- Supplied data

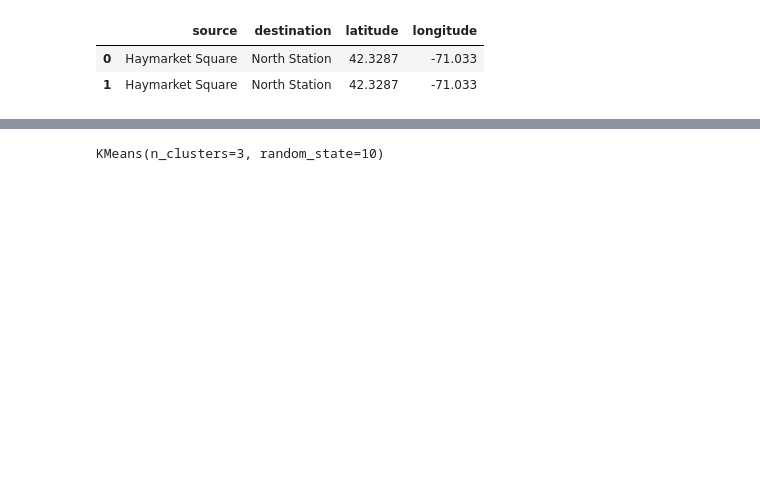
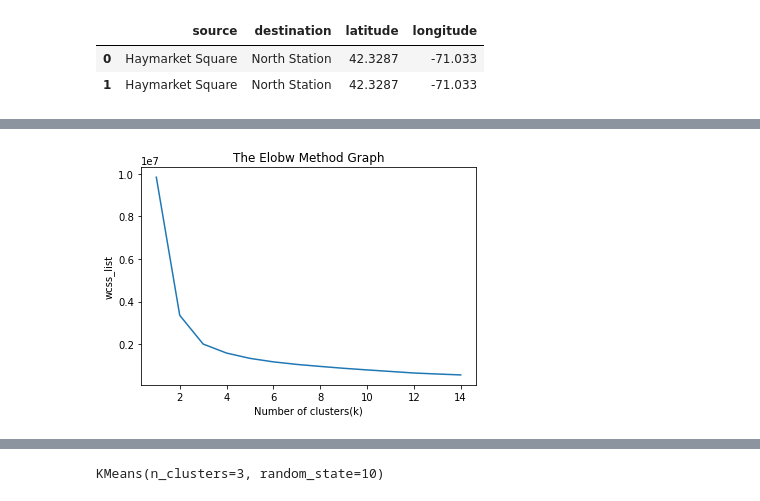
Before and after one commit to AP-2123/taxi-price-pred, a Jupyter notebook: taxi-price-pred.ipynb, the cells around one changed output, grey strips where cells are left out. Drawn from its saved outputs; the diff is of its cells as text; code cells hidden in the pictures; blank space fills up the shorter version.

```diff
--- a/taxi-price-pred.ipynb
+++ b/taxi-price-pred.ipynb
@@ -624,3 +642,21 @@ df_enc.head(2)
 |  | source_Back Bay | source_Beacon Hill | source_Boston University | source_Fenway | source_Financial District | ... |
 | 0 | 0.0 | 0.0 | 0.0 | 0.0 | 0.0 | ... |
 | 1 | 0.0 | 0.0 | 0.0 | 0.0 | 0.0 | ... |
+# %%
+#Finding the optimal number of clusters using the elbow method.
+
+#Initializing the list for the values of WCSS
+wcss_list= []
+
+#Using for loop for iterations from 1 to 15.
+for i in range(1, 15):
+    kmeans = KMeans(n_clusters=i, init='k-means++', random_state= 40)
+    kmeans.fit(df_encoded)
+    wcss_list.append(kmeans.inertia_)
+plt.plot(range(1, 15), wcss_list)
+plt.title('The Elobw Method Graph')
+plt.xlabel('Number of clusters(k)')
+plt.ylabel('wcss_list')
+plt.show()
+# %% [output]
+[figure, added]
```
Also changed, not shown: parts of 27 cells of this notebook.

- Exercise objective
The records above should be written out in full and unchanged, except that pictures are dropped.

- Your solution
Before and after one commit to AP-2123/taxi-price-pred, a Jupyter notebook: taxi-price-pred.ipynb, the cells around one changed output, grey strips where cells are left out. Drawn from its saved outputs; the diff is of its cells as text; code cells hidden in the pictures; blank space fills up the shorter version.

```diff
--- a/taxi-price-pred.ipynb
+++ b/taxi-price-pred.ipynb
@@ -624,3 +642,21 @@ df_enc.head(2)
 |  | source_Back Bay | source_Beacon Hill | source_Boston University | source_Fenway | source_Financial District | ... |
 | 0 | 0.0 | 0.0 | 0.0 | 0.0 | 0.0 | ... |
 | 1 | 0.0 | 0.0 | 0.0 | 0.0 | 0.0 | ... |
+# %%
+#Finding the optimal number of clusters using the elbow method.
+
+#Initializing the list for the values of WCSS
+wcss_list= []
+
+#Using for loop for iterations from 1 to 15.
+for i in range(1, 15):
+    kmeans = KMeans(n_clusters=i, init='k-means++', random_state= 40)
+    kmeans.fit(df_encoded)
+    wcss_list.append(kmeans.inertia_)
+plt.plot(range(1, 15), wcss_list)
+plt.title('The Elobw Method Graph')
+plt.xlabel('Number of clusters(k)')
+plt.ylabel('wcss_list')
+plt.show()
+# %% [output]
+[figure, added]
```
Also changed, not shown: parts of 27 cells of this notebook.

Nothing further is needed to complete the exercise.